SONESTA HOTEL, FRENCH QUARTER, NEW ORLEANS, 1964
AND THE ARTHUR SONNABEND CONNECTION
There weren't many hotels being built at the time that we designed
the Royal Orleans for the New Orleans French Quarter in 1960. That
boom was just getting started. Conrad Hilton had bought the Statler
in New York and was planning a major expansion. We designed a thousand-room
hotel for a site owned by Tulane University at Canal Street and Claiborne
Avenue. Terkuhle and I traveled by train to New York to try to sell
it to Hilton. He sent us to Beverly Hills to meet his partner, Neil
Toomey. It was a fast crowd that we couldn't cope with.
|Click on the image to enlarge.
view of the Royal Sonesta Hotel
in the historic French Quarter.
Photo by Abbye A. Gorin, 1989.
another hotel for the French Quarter in New Orleans on Bourbon Street
to be operated by Hyatt, at that time a modest hotel chain. With
the help of Richard Koch and his partner Samuel Wilson Jr., the
building was designed in the style of the Quarter to blend with
the character of the historic district. It had a half basement under
it for parking. Because of the high water table in the city, the
excavation for this space required sheet piling around the perimeter
and a dewatering process. To our dismay, after all of the excavation
had been completed, the entrepreneur declared bankruptcy. The contractor,
of course, stopped work, and the project was closed down. For two
years the site was abandoned, and residents of the neighborhood--in
fact, almost everyone in town--referred derisively to the new lake
in the French Quarter. The inevitable lawsuits commenced, a new
experience for us. Irate neighbors sued the contractor and the pile-driving
contractor for cracks that had either developed or were conveniently
discovered. We were named as third-party defendants in suits that
were settled out of court. Claims for "loss of antiquity"
made the settlements difficult.
suits were cleared, Lester Kabacoff stepped forward, and with Hotel
Corporation of America as operators and Jim Nassikas as manager,
the project was completed and was known as the Royal Sonesta Hotel.
The Royal Sonesta and the Royal Orleans, both relatively small in
size, became the most profitable properties in the Sonnabend chain.
As a result, other developers in other cities began coming to Arthur
Sonnabend, the owner, with prospects. The developer would own the

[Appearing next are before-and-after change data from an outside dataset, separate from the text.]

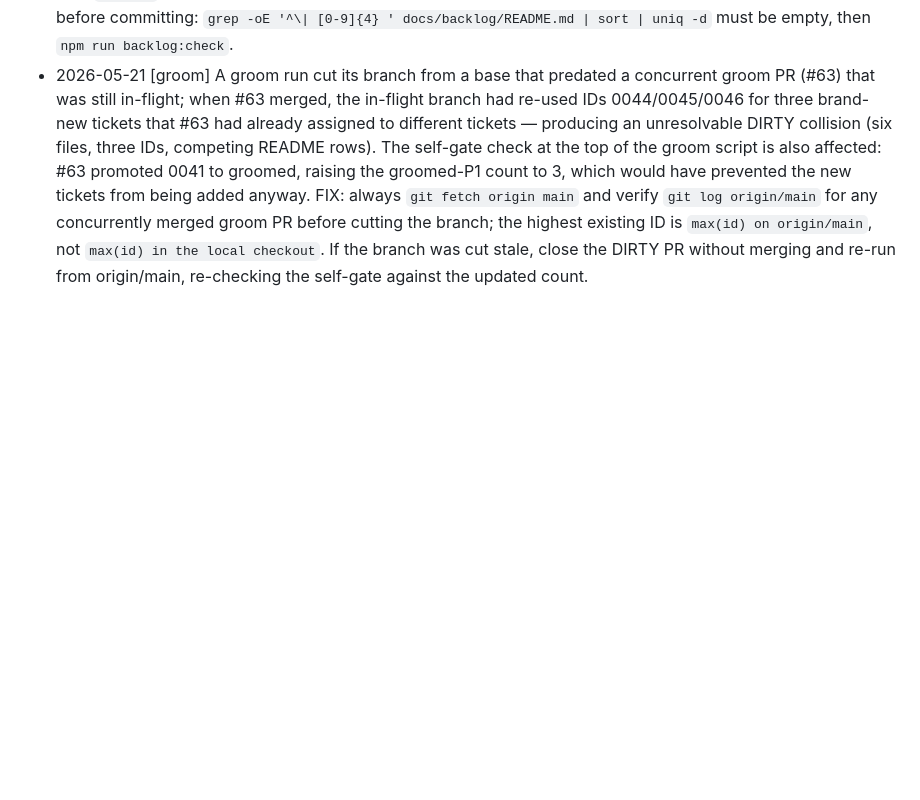
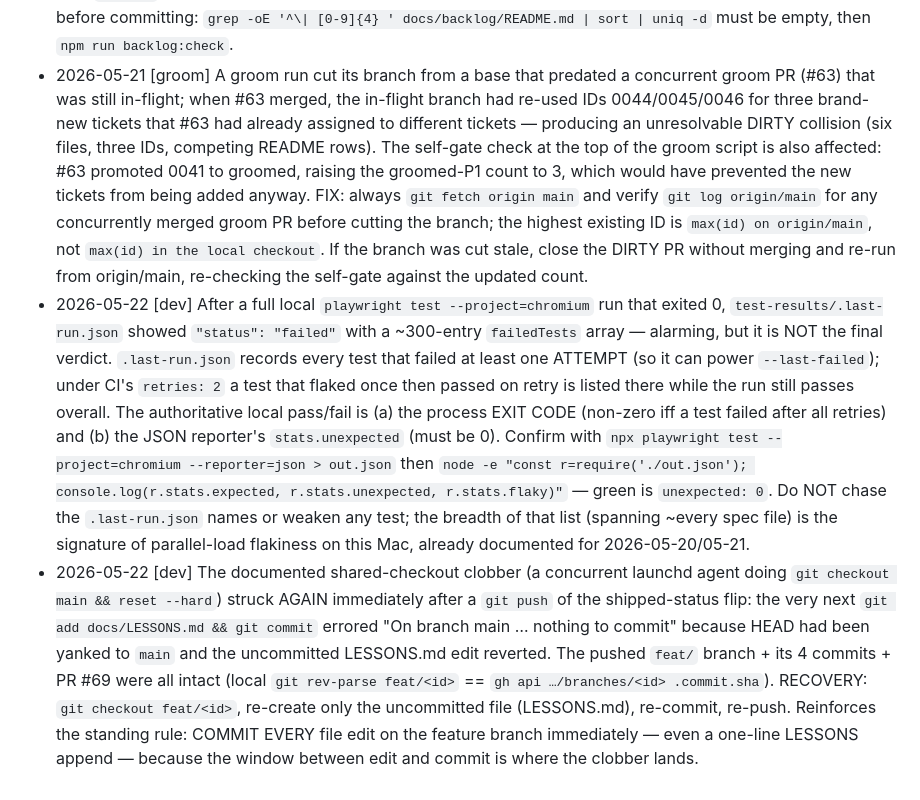
Before and after one commit to mutaaf/almanac, a Markdown page: docs/LESSONS.md, the part around the change. Drawn GitHub-style; blank space fills up the shorter version.

Commit message:
LESSONS: .last-run.json 'failed' is a retry artifact; clobber recurred post-push
Record that a chromium run can exit 0 yet leave .last-run.json status
failed (authoritative signals are exit code + stats.unexpected), and that
the shared-checkout clobber struck again right after the shipped-flip push.

Co-Authored-By: Claude Opus 4.7 (1M context) <noreply@anthropic.com>

```diff
--- a/docs/LESSONS.md
+++ b/docs/LESSONS.md
@@ -56,3 +56,5 @@ check never blocks a merge and is never a reason to "fix" anything.
 - 2026-05-21 [dev] After a concurrent launchd agent clobbered the shared checkout mid-ship (`git checkout main && reset --hard` — the documented 2026-05-20 failure), recovery via `git checkout feat/<id>` restored HEAD + all committed files BUT the clobber had also PRUNED the `origin/feat/<id>` remote-tracking ref, so `git log origin/feat/<id>` then dies with "ambiguous argument … unknown revision" even though the branch + PR are perfectly healthy on GitHub and CI is running against the right SHA. Do NOT panic-repush or assume the push was lost: confirm the remote tip with `gh api repos/<owner>/<repo>/branches/<branch> --jq .commit.sha` and compare to `git rev-parse HEAD` — if they match, the PR is fine and you just lost a LOCAL tracking ref (a plain `git fetch origin <branch>` re-creates FETCH_HEAD but may not restore the `refs/remotes/origin/<branch>` ref depending on the clobbering agent's refspec edits; trust `gh api`, not the local ref).
 - 2026-05-21 [ship/heal] A groom `chore/gtm-` PR (#63) went DIRTY because `main` shipped a ticket (0032) the groom branch still listed as `in-progress` → the conflict lands in BOTH the ticket file (in-progress vs shipped → take `shipped`, the file is truth) AND the README index, where the two sides are NOT a simple either/or: the groom re-sorted the (then-in-progress) row to the table top while `main`'s ship flipped that same row to `shipped` in place — so naively keeping both conflict sides DUPLICATES the row (and `check-backlog` only validates status agreement, not dup rows / sort order, so the corruption merges silently). FIX: resolve to exactly ONE `shipped` row placed in the sorted shipped section, dropping the conflicting top rows entirely. Verify before committing: `grep -oE '^\| [0-9]{4} ' docs/backlog/README.md | sort | uniq -d` must be empty, then `npm run backlog:check`.
 - 2026-05-21 [groom] A groom run cut its branch from a base that predated a concurrent groom PR (#63) that was still in-flight; when #63 merged, the in-flight branch had re-used IDs 0044/0045/0046 for three brand-new tickets that #63 had already assigned to different tickets — producing an unresolvable DIRTY collision (six files, three IDs, competing README rows). The self-gate check at the top of the groom script is also affected: #63 promoted 0041 to groomed, raising the groomed-P1 count to 3, which would have prevented the new tickets from being added anyway. FIX: always `git fetch origin main` and verify `git log origin/main` for any concurrently merged groom PR before cutting the branch; the highest existing ID is `max(id) on origin/main`, not `max(id) in the local checkout`. If the branch was cut stale, close the DIRTY PR without merging and re-run from origin/main, re-checking the self-gate against the updated count.
+- 2026-05-22 [dev] After a full local `playwright test --project=chromium` run that exited 0, `test-results/.last-run.json` showed `"status": "failed"` with a ~300-entry `failedTests` array — alarming, but it is NOT the final verdict. `.last-run.json` records every test that failed at least one ATTEMPT (so it can power `--last-failed`); under CI's `retries: 2` a test that flaked once then passed on retry is listed there while the run still passes overall. The authoritative local pass/fail is (a) the process EXIT CODE (non-zero iff a test failed after all retries) and (b) the JSON reporter's `stats.unexpected` (must be 0). Confirm with `npx playwright test --project=chromium --reporter=json > out.json` then `node -e "const r=require('./out.json'); console.log(r.stats.expected, r.stats.unexpected, r.stats.flaky)"` — green is `unexpected: 0`. Do NOT chase the `.last-run.json` names or weaken any test; the breadth of that list (spanning ~every spec file) is the signature of parallel-load flakiness on this Mac, already documented for 2026-05-20/05-21.
+- 2026-05-22 [dev] The documented shared-checkout clobber (a concurrent launchd agent doing `git checkout main && reset --hard`) struck AGAIN immediately after a `git push` of the shipped-status flip: the very next `git add docs/LESSONS.md && git commit` errored "On branch main … nothing to commit" because HEAD had been yanked to `main` and the uncommitted LESSONS.md edit reverted. The pushed `feat/` branch + its 4 commits + PR #69 were all intact (local `git rev-parse feat/<id>` == `gh api …/branches/<id> .commit.sha`). RECOVERY: `git checkout feat/<id>`, re-create only the uncommitted file (LESSONS.md), re-commit, re-push. Reinforces the standing rule: COMMIT EVERY file edit on the feature branch immediately — even a one-line LESSONS append — because the window between edit and commit is where the clobber lands.
```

land; Hotel Corporation of America would be the operator, and the
financial strength of the operator could be used to borrow money
proposed that if our firm were to open an office in New York near
his base of operations, he would send all of these prospects to
us. The idea of such a move seemed so enticing that we immediately
set about trying to find an architect who could take charge of what
would be our new branch office in New York. We first approached
Dean John Lawrence of the Tulane School of Architecture. He declined,
saying he didn't feel quite that expansive, so the job was offered
to young Walter J. Rooney, who readily accepted the challenge.
only about twenty-seven years old, three years out of Tulane, and
married with two young daughters. He and his wife, Pat, and family
went to live and work permanently in New York. Rooney was made an
equal partner in what was to be known as CADNY, Curtis and Davis
New York, as opposed to CADNO for our New Orleans office. Our first
location was on the third floor of a building at 338 Madison Avenue
on the corner of 43rd Street, one block from Sonnabend's Roosevelt
Hotel. After we had committed ourselves to New York, Sonnabend died.
His son, Roger, was not interested in expansion and sold the chain,
only holding on to the Royal Sonesta in New Orleans and the Sonesta
in Bermuda. We sought commissions elsewhere.
Our New York
operation became a complete, self-contained office that was set
up to obtain commissions and to carry them through to completion.
The partners met in New York monthly to review the projects and
discuss business matters and prospects. Some of our best work was
done in New York.